Transfer the dough back to the floured surface, with the open seam facing away from you, and the closed side facing you. Gently roll the dough into another 16x9 inch rectangle, and once again fold into thirds. Transfer back to the baking sheet, and chill another 15 minutes.
After the second resting period, once again transfer the dough back to the floured surface, closed side facing you, and gently roll it out and fold it as before. Refrigerate another 15 minutes. You have now completed three "turns," and have created 81 layers of butter and dough.
For the final roll-out and shaping, transfer the dough back to the floured surface and gently roll it out until the dough is just under 1/4-inch thick and forms a rectangle 24 inches wide and 9 inches long. Be careful not to put too much presure on the dough as you roll it out, or the layers could break. If the dough starts to shrink back or resist, add more flour underneat. Square off the sides and corners with a bench scraper.
To make Schnecken, use a straight edge (such as a ruler), to cut 1-inch vertical strips, so that you end up with strips that are 8-9 inches long. Lift each strip at both ends and twist in opposite directions to form the strip into a spring-like coil, then lay the strip down on the work surface and coil from both ends to form an S-shape. Tuck the outer end of the coils underneath to close off the circle. Place the pastries about 2 inches apart on a parchment-lined baking sheet.

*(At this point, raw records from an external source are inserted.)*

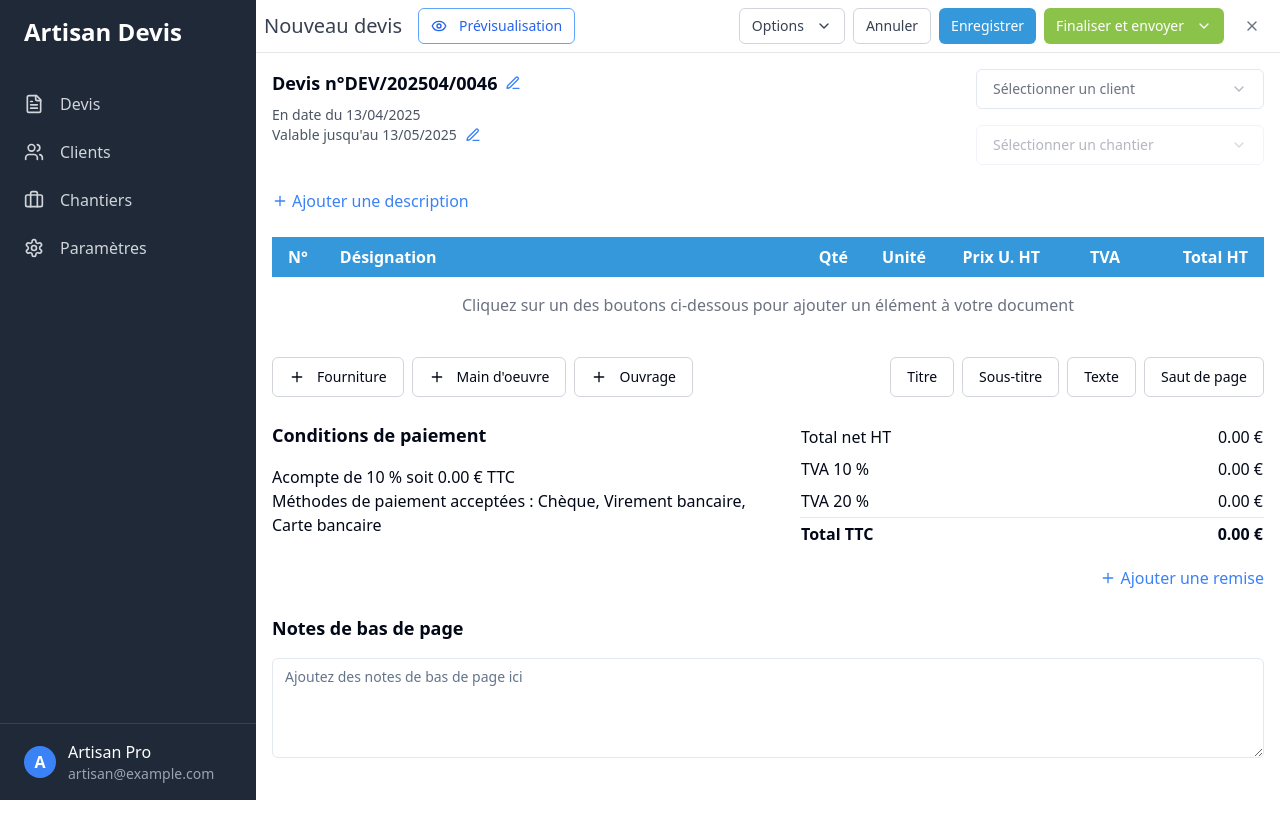
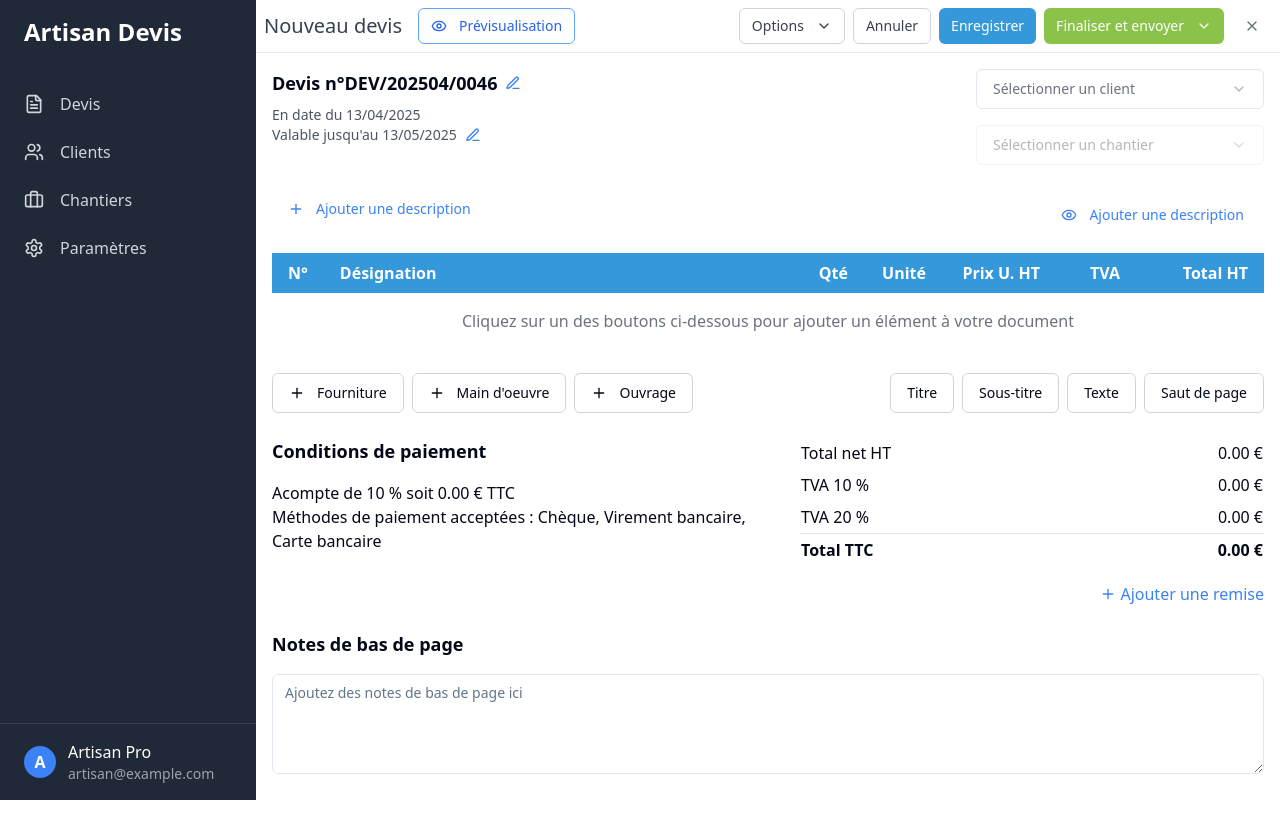
Before and after one commit to juliengrrb/artisan-devis-factory, a React (Vite) app: page /devis/1 in a window 1280 px wide. Built offline with nearby package versions, Linux system fonts and the light colour scheme.

Commit message:
feat: Add description functionality to Quote page
Adds the ability to add and edit a description on the Quote page.

```diff
--- a/src/components/ui/textarea.tsx
+++ b/src/components/ui/textarea.tsx
@@ -1,3 +1,4 @@
+
 import * as React from "react"
 
 import { cn } from "@/lib/utils"
@@ -21,4 +22,51 @@ const Textarea = React.forwardRef<HTMLTextAreaElement, TextareaProps>(
 )
 Textarea.displayName = "Textarea"
 
-export { Textarea }
+export interface EditableTextareaProps {
+  value: string;
+  onChange: (value: string) => void;
+  placeholder?: string;
+  className?: string;
+  isEditing: boolean;
+  onToggleEdit?: () => void;
+  previewClassName?: string;
+}
+
+const EditableTextarea = ({
+  value,
+  onChange,
+  placeholder,
+  className,
+  isEditing,
+  onToggleEdit,
+  previewClassName,
+}: EditableTextareaProps) => {
+  if (isEditing) {
+    return (
+      <Textarea
+        value={value}
+        onChange={(e) => onChange(e.target.value)}
+        placeholder={placeholder}
+        className={className}
+      />
+    );
+  }
+
+  return (
+    <div
+      className={cn(
+        "min-h-[80px] rounded-md border border-gray-200 p-3 cursor-pointer hover:bg-gray-50",
+        previewClassName
+      )}
+      onClick={onToggleEdit}
+    >
+      {value ? (
+        <pre className="whitespace-pre-wrap font-sans">{value}</pre>
+      ) : (
+        <p className="text-gray-400">{placeholder}</p>
+      )}
+    </div>
+  );
+};
+
+export { Textarea, EditableTextarea }
--- a/src/pages/Quote.tsx
+++ b/src/pages/Quote.tsx
@@ -8,8 +8,8 @@ import { QuoteNumberForm } from "@/components/QuoteNumberForm";
 import { QuoteItem as QuoteItemComponent } from "@/components/QuoteItem";
 import { QuoteSelectors } from "@/components/QuoteSelectors";
 import { Button } from "@/components/ui/button";
-import { Textarea } from "@/components/ui/textarea";
-import { PenLine, Plus, FileText } from "lucide-react";
+import { Textarea, EditableTextarea } from "@/components/ui/textarea";
+import { PenLine, Plus, FileText, Eye, EyeOff } from "lucide-react";
 import { useNavigate } from "react-router-dom";
 import { toast } from "sonner";
 
@@ -40,6 +40,7 @@ export default function Quote() {
   ]);
   const [description, setDescription] = useState("");
   const [footerNotes, setFooterNotes] = useState("");
+  const [isEditingDescription, setIsEditingDescription] = useState(false);
 
   useEffect(() => {
     if (!currentQuote) {
@@ -179,6 +180,29 @@ export default function Quote() {
     updateQuote(updatedQuote);
   };
 
+  const handleDescriptionChange = (newDescription: string) => {
+    setDescription(newDescription);
+
+    if (currentQuote) {
+      updateQuote({
+        ...currentQuote,
+        description: newDescription
+      });
+    }
+  };
+
+  const handleSaveDescription = () => {
+    if (!currentQuote) return;
+
+    updateQuote({
+      ...currentQuote,
+      description
+    });
+
+    setIsEditingDescription(false);
+    toast.success("Description mise à jour");
+  };
+
   if (!currentQuote) {
     return (
       <div className="flex flex-col items-center justify-center min-h-screen bg-gray-50">
@@ -265,47 +289,80 @@ export default function Quote() {
                 </div>
               </div>
 
-              {(description || currentQuote.description) && (
               <div className="mb-6 relative">
-                  <button
-                    className="absolute top-2 right-2 text-blue-500"
-                    onClick={handleToggleDescription}
+                {mode === 'edit' && (
+                  <Button
+                    variant="ghost"
+                    size="sm"
+                    className="absolute top-2 right-2 text-blue-500 z-10"
+                    onClick={() => {
+                      if (description) {
+                        handleToggleDescription();
+                      } else {
+                        setIsEditingDescription(!isEditingDescription);
+                      }
+                    }}
                   >
-                    {currentQuote.description ? "Masquer la description" : "Ajouter une description"}
-                  </button>
+                    {currentQuote.description ? (
+                      <>
+                        <EyeOff className="h-4 w-4 mr-1" />
+                        Masquer la description
+                      </>
+                    ) : (
+                      <>
+                        <Eye className="h-4 w-4 mr-1" />
+                        {isEditingDescription ? "Annuler" : "Ajouter une description"}
+                      </>
+                    )}
+                  </Button>
+                )}
 
-                  {currentQuote.description && (
-                    <div className="p-4 border border-gray-200 rounded mb-4">
+                {currentQuote.description ? (
+                  <div className="p-4 border border-gray-200 rounded mb-4" onClick={() => setIsEditingDescription(true)}>
                     <pre className="whitespace-pre-wrap font-sans">
                       {currentQuote.description}
                     </pre>
                   </div>
+                ) : mode === 'edit' && (
+                  <div className="mb-4">
+                    {isEditingDescription ? (
+                      <div className="space-y-2">
+                        <EditableTextarea
+                          value={description}
+                          onChange={handleDescriptionChange}
+                          placeholder="Description du devis"
+                          className="w-full"
+                          isEditing={true}
+                        />
+                        <div className="flex justify-end space-x-2">
+                          <Button
+                            variant="outline"
+                            size="sm"
+                            onClick={() => setIsEditingDescription(false)}
+                          >
+                            Annuler
+                          </Button>
+                          <Button
+                            size="sm"
+                            onClick={handleSaveDescription}
+                          >
+                            Enregistrer
+                          </Button>
+                        </div>
+                      </div>
+                    ) : (
+                      <Button
+                        variant="ghost"
+                        className="text-blue-500 flex items-center"
+                        onClick={() => setIsEditingDescription(true)}
+                      >
+                        <Plus className="h-4 w-4 mr-1" />
+                        Ajouter une description
+                      </Button>
                     )}
-
-                  {mode === 'edit' && !currentQuote.description && (
-                    <div className="flex items-start">
-                      <Textarea
-                        value={description}
-                        onChange={(e) => setDescription(e.target.value)}
-                        placeholder="Description du devis"
-                        className="flex-grow mr-2"
-                      />
                   </div>
                 )}
               </div>
-              )}
-
-              {(!description && !currentQuote.description && mode === 'edit') && (
-                <div className="mb-6">
-                  <button
-                    className="text-blue-500 flex items-center"
-                    onClick={() => setDescription("Rénovation du restaurant rue Rivoli\n(Salle du restaurant et à l'étage)")}
-                  >
-                    <Plus className="h-4 w-4 mr-1" />
-                    Ajouter une description
-                  </button>
-                </div>
-              )}
 
               <div className="mb-6">
                 <table className="w-full border-collapse">
```
Lines whose indentation alone changed are shown as unchanged.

To make the pinwheels, cut the dough into 3-inch squares. Working one piece at a time, use a pair of kitchen shears to cut a notch at each corner, cutting from the corner toward the center, without connecting the cuts. Leave an uncut center about 1/2-inch wide for the filling. Take the same side of each corner and fold it over to the center, pressing it into the uncut platform. When all four corners are folded, use your thumb to press the ends into each other and seal them in the center of the pinwheel. Place the pinwheels about 1-inch apart on the baking sheet.
Cover the pastries with plastic wrap. Proof at room temperature for 2 to 2 1/2 hours, until the dough has swelled noticeably.
To make the cream cheese filling, combine the ingredients in a medium bowl and stir to combine until smooth.
To make the apricot filling, combine the apricots and orange juice in a microwave-safe bowl and cover tightly with plastic wrap. Microwave about 1 minute, until the juice is simmering. Let stand, covered, about 10 minutes, until the apricots have absorbed most of the juice. Place the apricots, any remaining juice, sugar, and salt in a food processor and process until a puree forms, about 20 seconds. Scrape into a small bowl and cover with plastic wrap until ready to use.
To bake and glaze the pastries, preheat the oven to 450 degrees. Fill the pastries by using your thumb to make an indention in the center of each coil (or the center of the pinwheel), and add about 1 teaspoon of the filling to the pockets.
To make the fondant icing, stir the sugar, corn syrup, and vanilla together. Gradually whisk in the milk, adding just enough to make a thick but creamy glaze. The more milk you add, the thinner the glaze will be.
Just before baking the Danish, prepare the hot glaze. Combine the water and sugar in a saucepan and bring it to a boil, stirring to dissolve the sugar. Lower the heat and stir in the apricot preserves, then add the entire lemon half. Maintain a gentle simmer as the Danish bake.
As the syrup is heating up, place the pan in the oven and lower the temperature to 400 degrees. Bake for 6 minutes, then rotate the pan and bake an additional 5-6 minutes, until they are a medium golden-brown.
As soon as the Danish come out of the oven, brush with the hot syrup (including over the filling). Allow to cool on the pan for 5 minutes, then drizzle streaks of the fondant glaze over them. Allow the glaze to set up for 5 minutes before serving.